_Data in this exercise:_

•••

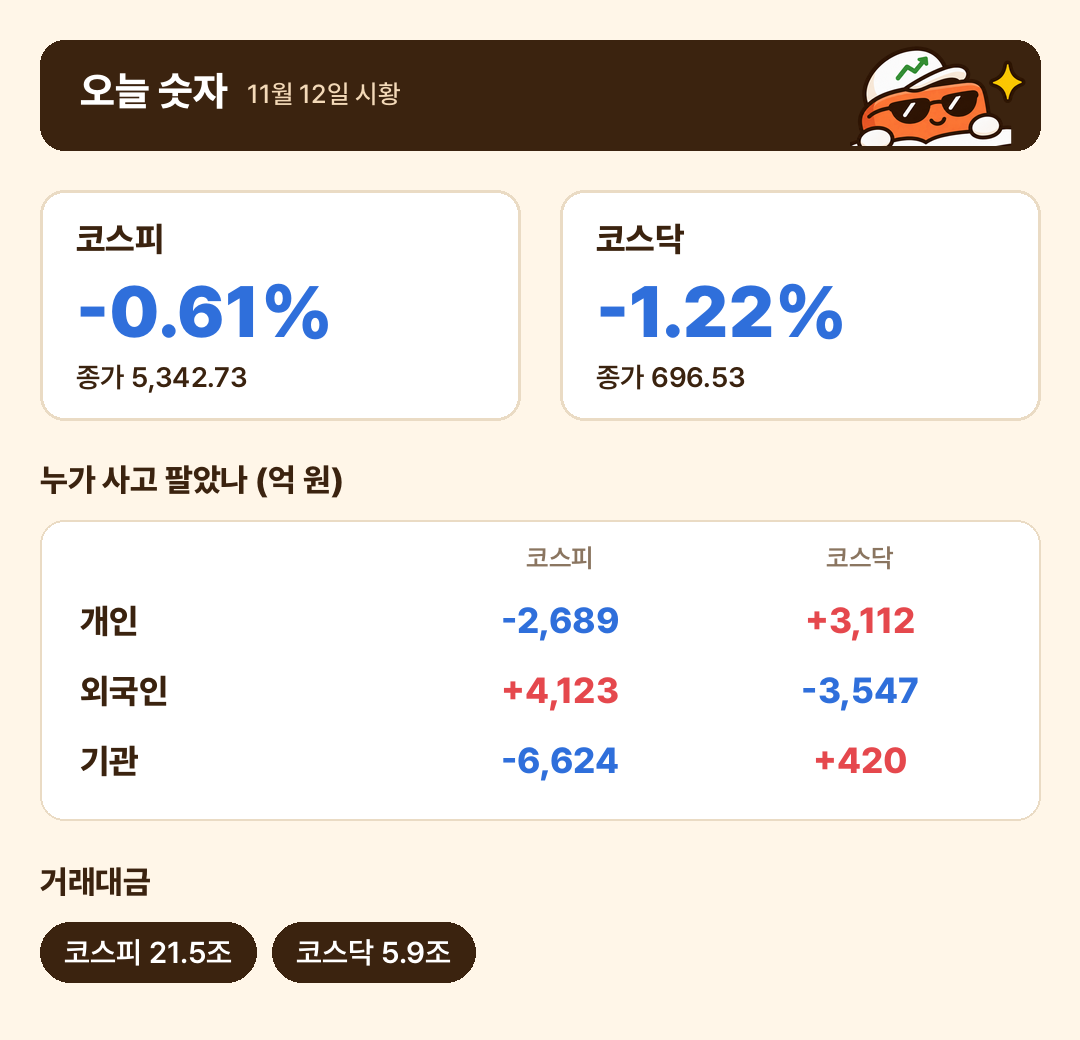
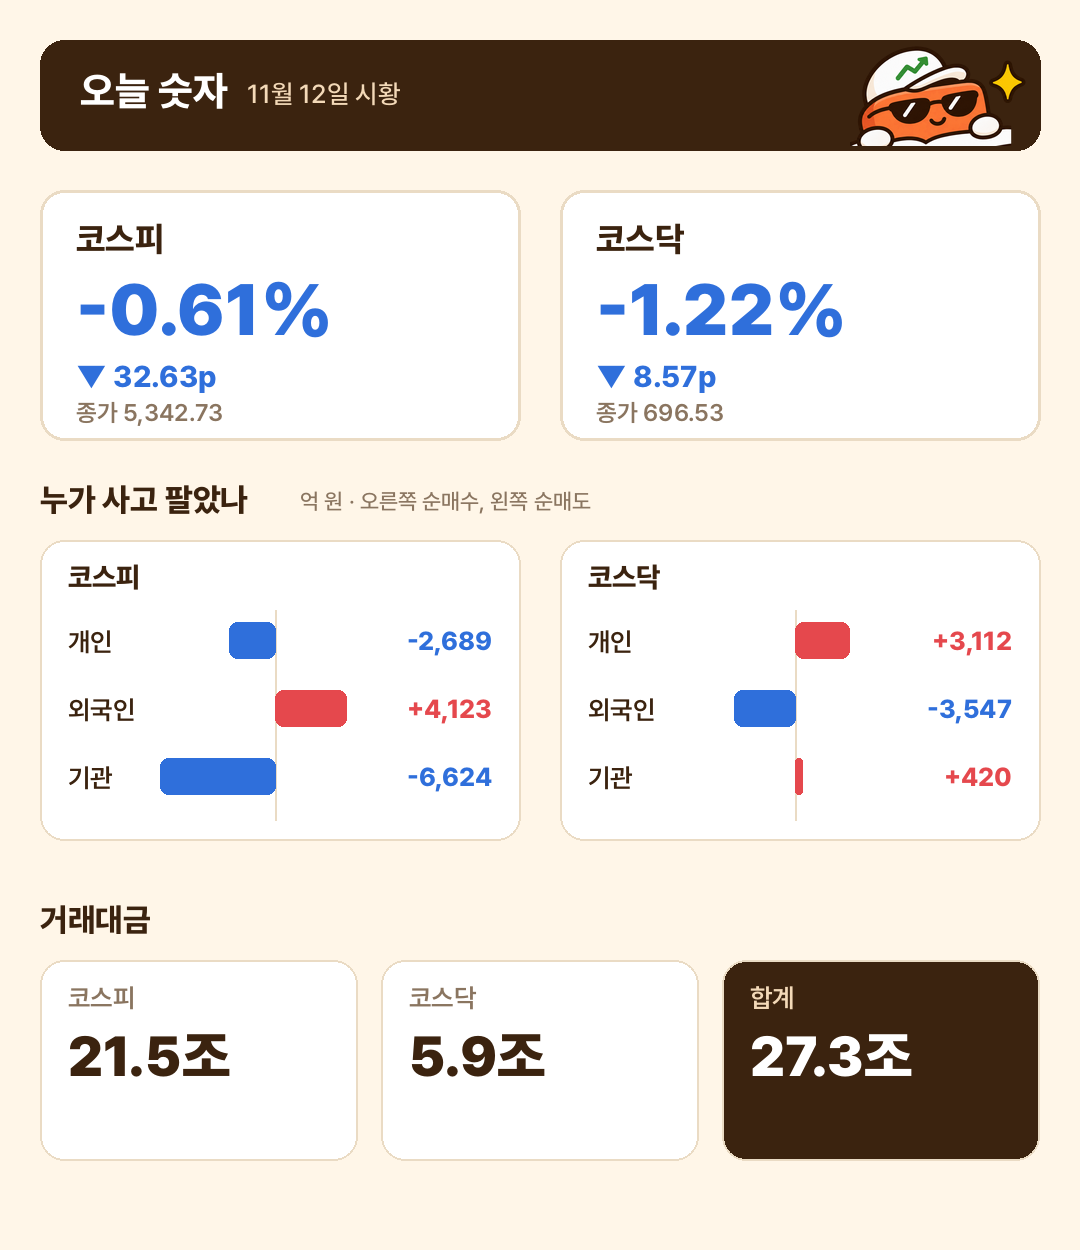
Rework daily numbers card and start storing daily index snapshots
The numbers card now shows index point changes, per-market investor
flow bars with values in their own column, and trading value for each
market plus the total. Naver only serves today's trading value, so
collect_market.py today saves each day under data/market/history and
reads the previous file for the day-over-day change.

diff --git a/scripts/make_market_cards.py b/scripts/make_market_cards.py
@@ -182,52 +182,71 @@ def trend_card(c, out):
     img.convert("RGB").save(f"{out}/card_trend.png")
 
 
+def won(eok):
+    """억 원 → '21.5조' / '8,570억'."""
+    return f"{eok / 10000:.1f}조" if abs(eok) >= 10000 else f"{eok:,.0f}억"
+
+
 def numbers_card(c, out):
-    """데일리: 지수 두 칸 + 투자자별 순매수(억 원) + 거래대금."""
+    """데일리: 지수(등락률·전일 대비 포인트) + 시장별 투자자 순매수 막대 + 거래대금(합계·전일 대비)."""
     t = c["today"]
-    H = 1040
+    H = 1250
     img = Image.new("RGBA", (W, H), BEIGE); d = ImageDraw.Draw(img)
     header(d, img, "오늘 숫자", c["name"], W)
 
     bw, y = (W - 120) // 2, 190
     for i, ix in enumerate(t["indices"]):
         x = 40 + i * (bw + 40)
-        rr(d, (x, y, x + bw, y + 230), 24, fill=WHITE, outline=LINE, width=3)
+        rr(d, (x, y, x + bw, y + 250), 24, fill=WHITE, outline=LINE, width=3)
         d.text((x + 36, y + 28), ix["name"], font=F("ExtraBold", 34), fill=BROWN)
-        d.text((x + 36, y + 78), pct(ix["day"]), font=F("Black", 72), fill=color(ix["day"]))
-        d.text((x + 36, y + 170), f"종가 {ix['close']}", font=F("SemiBold", 28), fill=BROWN)
+        d.text((x + 36, y + 76), pct(ix["day"]), font=F("Black", 72), fill=color(ix["day"]))
+        arrow = "▲" if ix["points"] > 0 else "▼"
+        d.text((x + 36, y + 168), f"{arrow} {abs(ix['points']):,.2f}p", font=F("ExtraBold", 30), fill=color(ix["points"]))
+        d.text((x + 36, y + 208), f"종가 {ix['close']}", font=F("SemiBold", 24), fill=MUTED)
 
-    # 투자자별 순매수: 행은 개인·외국인·기관, 열은 코스피·코스닥
-    y = 460
-    d.text((40, y), "누가 사고 팔았나 (억 원)", font=F("ExtraBold", 32), fill=BROWN)
+    # 투자자별 순매수: 시장마다 가운데 0 기준 막대, 산 쪽 빨강·판 쪽 파랑
+    y = 480
+    d.text((40, y), "누가 사고 팔았나", font=F("ExtraBold", 32), fill=BROWN)
+    d.text((300, y + 8), "억 원 · 오른쪽 순매수, 왼쪽 순매도", font=F("Medium", 22), fill=MUTED)
     y += 60
-    rr(d, (40, y, W - 40, y + 300), 24, fill=WHITE, outline=LINE, width=2)
-    cols = [x["name"] for x in t["indices"]]
-    cx = [560, 860]
-    for j, name in enumerate(cols):
-        tw = d.textlength(name, font=F("SemiBold", 26))
-        d.text((cx[j] - tw / 2, y + 22), name, font=F("SemiBold", 26), fill=MUTED)
-    for k, who in enumerate(("개인", "외국인", "기관")):
-        ry = y + 80 + k * 70
-        d.text((80, ry), who, font=F("ExtraBold", 34), fill=BROWN)
-        for j, name in enumerate(cols):
-            v = t["flows"][name][k]
+    top = max(abs(v) for vals in t["flows"].values() for v in vals)
+    for i, ix in enumerate(t["indices"]):
+        x = 40 + i * (bw + 40)
+        rr(d, (x, y, x + bw, y + 300), 24, fill=WHITE, outline=LINE, width=2)
+        d.text((x + 28, y + 20), ix["name"], font=F("ExtraBold", 28), fill=BROWN)
+        # 이름 | 막대(가운데 0) | 금액 오른쪽 정렬: 숫자가 막대·이름과 겹치지 않게 칸을 나눈다
+        left, right = x + 120, x + bw - 130
+        mid, half = (left + right) // 2, (right - left) // 2
+        d.line((mid, y + 70, mid, y + 280), fill=LINE, width=2)
+        for k, who in enumerate(("개인", "외국인", "기관")):
+            v = t["flows"][ix["name"]][k]
+            ry = y + 78 + k * 68
+            d.text((x + 28, ry + 8), who, font=F("SemiBold", 26), fill=BROWN)
+            L = max(int(half * abs(v) / top), 6)
+            box = (mid, ry + 4, mid + L, ry + 40) if v > 0 else (mid - L, ry + 4, mid, ry + 40)
+            rr(d, box, 8, fill=color(v))
             label = f"{v:+,}"
-            tw = d.textlength(label, font=F("ExtraBold", 36))
-            d.text((cx[j] - tw / 2, ry - 2), label, font=F("ExtraBold", 36), fill=color(v))
+            lf = F("ExtraBold", 26)
+            d.text((x + bw - 28 - d.textlength(label, font=lf), ry + 7), label, font=lf, fill=color(v))
 
-    # 거래대금: 시장별 칩, 전일 대비가 있으면 함께
-    y = 862
+    # 거래대금: 코스피·코스닥·합계, 전일 대비 증감
+    y = 900
     d.text((40, y), "거래대금", font=F("ExtraBold", 32), fill=BROWN)
-    x, y = 40, y + 60
-    for name, value, change in t["value"]:
-        label = f"{name} {value}" + (f" ({change})" if change else "")
-        tw = d.textlength(label, font=F("SemiBold", 30))
-        if x + tw + 48 > W - 40:
-            x, y = 40, y + 72
-        rr(d, (x, y, x + tw + 48, y + 60), 30, fill=BROWN)
-        d.text((x + 24, y + 12), label, font=F("SemiBold", 30), fill=WHITE)
-        x += tw + 64
+    y += 60
+    cells = t["value"]
+    cw = (W - 80 - 24 * (len(cells) - 1)) // len(cells)
+    for i, (name, now, prev) in enumerate(cells):
+        x = 40 + i * (cw + 24)
+        total = name == "합계"
+        rr(d, (x, y, x + cw, y + 200), 24, fill=BROWN if total else WHITE, outline=LINE, width=2)
+        fg = WHITE if total else BROWN
+        d.text((x + 28, y + 22), name, font=F("SemiBold", 26), fill="#F3D9B8" if total else MUTED)
+        d.text((x + 28, y + 62), won(now), font=F("Black", 56), fill=fg)
+        if prev:
+            diff = now - prev
+            line = f"{'▲' if diff > 0 else '▼'} {won(abs(diff))} ({diff / prev * 100:+.0f}%)"
+            d.text((x + 28, y + 146), "전일 대비 " + line, font=F("SemiBold", 22),
+                   fill=fg if total else color(diff))
     img.convert("RGB").save(f"{out}/card_numbers.png")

•••

_Task prompt:_ Without the pictures, return the listing above from its first line through the line that has "230), 24, fill=WHITE, outline=LINE, width=3)".

_Answer box:_
Rework daily numbers card and start storing daily index snapshots
The numbers card now shows index point changes, per-market investor
flow bars with values in their own column, and trading value for each
market plus the total. Naver only serves today's trading value, so
collect_market.py today saves each day under data/market/history and
reads the previous file for the day-over-day change.

diff --git a/scripts/make_market_cards.py b/scripts/make_market_cards.py
@@ -182,52 +182,71 @@ def trend_card(c, out):
     img.convert("RGB").save(f"{out}/card_trend.png")
 
 
+def won(eok):
+    """억 원 → '21.5조' / '8,570억'."""
+    return f"{eok / 10000:.1f}조" if abs(eok) >= 10000 else f"{eok:,.0f}억"
+
+
 def numbers_card(c, out):
-    """데일리: 지수 두 칸 + 투자자별 순매수(억 원) + 거래대금."""
+    """데일리: 지수(등락률·전일 대비 포인트) + 시장별 투자자 순매수 막대 + 거래대금(합계·전일 대비)."""
     t = c["today"]
-    H = 1040
+    H = 1250
     img = Image.new("RGBA", (W, H), BEIGE); d = ImageDraw.Draw(img)
     header(d, img, "오늘 숫자", c["name"], W)
 
     bw, y = (W - 120) // 2, 190
     for i, ix in enumerate(t["indices"]):
         x = 40 + i * (bw + 40)
-        rr(d, (x, y, x + bw, y + 230), 24, fill=WHITE, outline=LINE, width=3)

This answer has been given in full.